I picked this juvenile Parasitic Jaeger photo because it represents a week of fun and fellowship on Wisconsin Point this fall. Jaegers are birds of the Arctic and are rather rare on Lake Superior; and when they are seen, they are usually far out on the water chasing gulls. This October several jaegers were putting on quite a show and birders came from all over MN and WI to witness the spectacle. This bird was thought by all of us to be a Pomarine Jaeger, an extremely rare species. But this image proved that it was indeed a juvenile Parasitic and not a Pomarine. I sent it to experts in America and Europe. Nevertheless it was great fun watching these acrobatic scavengers harass the gulls until they vomited up their last meal.
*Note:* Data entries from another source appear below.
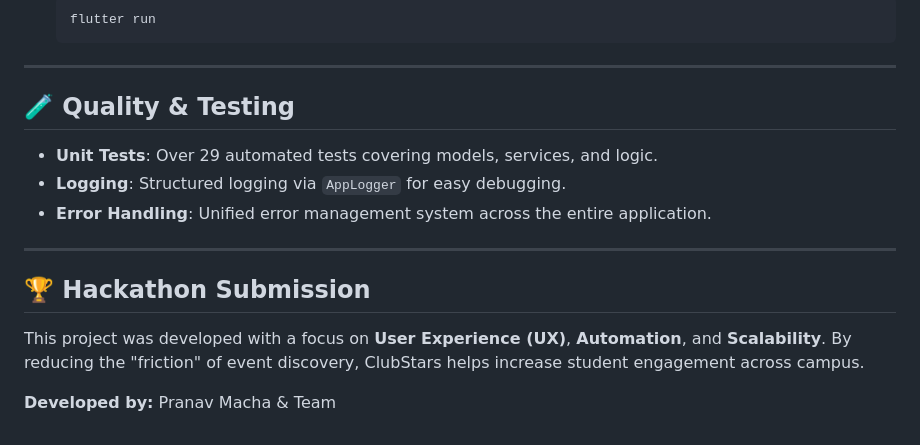
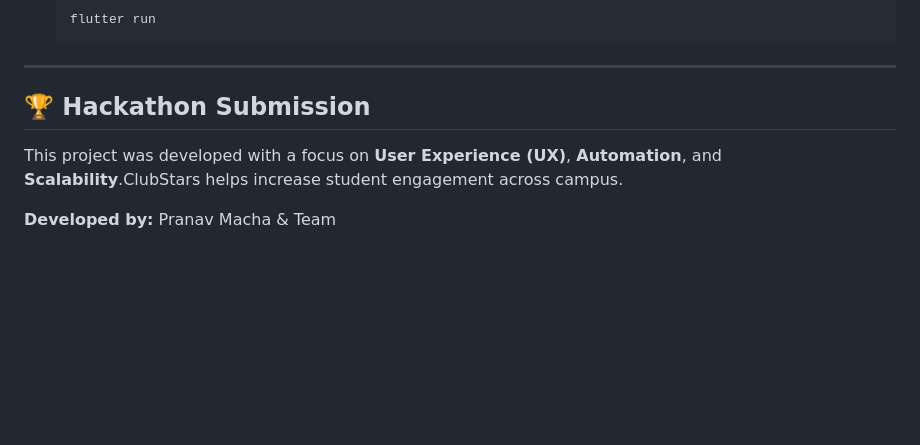
Before and after one commit to pranavmacha/ClubStars, a Markdown page: README.md, the part around the change. Drawn GitHub-style; blank space fills up the shorter version.

Commit message:
Remove quality and testing details from README
Removed quality and testing section from README.

```diff
--- a/README.md
+++ b/README.md
@@ -91,15 +91,8 @@ ClubStars/
 
 ---
 
-## 🧪 Quality & Testing
-
--   **Unit Tests**: Over 29 automated tests covering models, services, and logic.
--   **Logging**: Structured logging via `AppLogger` for easy debugging.
--   **Error Handling**: Unified error management system across the entire application.
-
----
 
 ## 🏆 Hackathon Submission
-This project was developed with a focus on **User Experience (UX)**, **Automation**, and **Scalability**. By reducing the "friction" of event discovery, ClubStars helps increase student engagement across campus.
+This project was developed with a focus on **User Experience (UX)**, **Automation**, and **Scalability**.ClubStars helps increase student engagement across campus.
 
 **Developed by:** Pranav Macha & Team
```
My wife’s parents live in northwest Illinois and we get down there a couple times each year. On this summer trip I wanted to visit some restored tallgrass prairies. This image was taken during the peak wildflower bloom from near ground level in order to accentuate the dramatic sky and the height of the forbs (some over six feet!). A 2-stop graduated ND filter held the sky in check but I also ran the image through Photomatix to create an HDR image. I like the slightly surreal look of this image.
I don’t know…I just like the symmetry of this Mule Deer portrait, the head-on view, and the huge rack. Plus it is memories of a great trip to Teddy Roosevelt National Park and stalking this guy over a few hills in the early morning of a beautiful fall day.
I’m glad I left a little space around this hunting Ermine (the winter form of the Short-tailed Weasel and Long-tailed Weasel)…I like the composition. Not that I thought about it as I quickly jumped out of the car when I saw this little guy, squeaking to catch his attention, laying belly-down on the snow-covered dirt road and frantically firing of frames. To me, it is always exciting to just run across a wild animal who is just busy being an animal…in this case hunting small rodents. I’d never photographed an Ermine before (nor the summer form) so it was a doubly exciting event.
A sentimental choice. I took hundreds (thousands?) of ‘kid pix’ this year, but this one means alot to me. It sums up the personality of Birk Anders…a little boy full of energy, character, curiosity, and wanderlust (not always a good thing in a two-year old!) but his enthusiasm about all things natural and his absorption of information keeps his old man young too. Birk and I have gone on many short trips to “look for animals.” This was at Hawk Ridge in Duluth.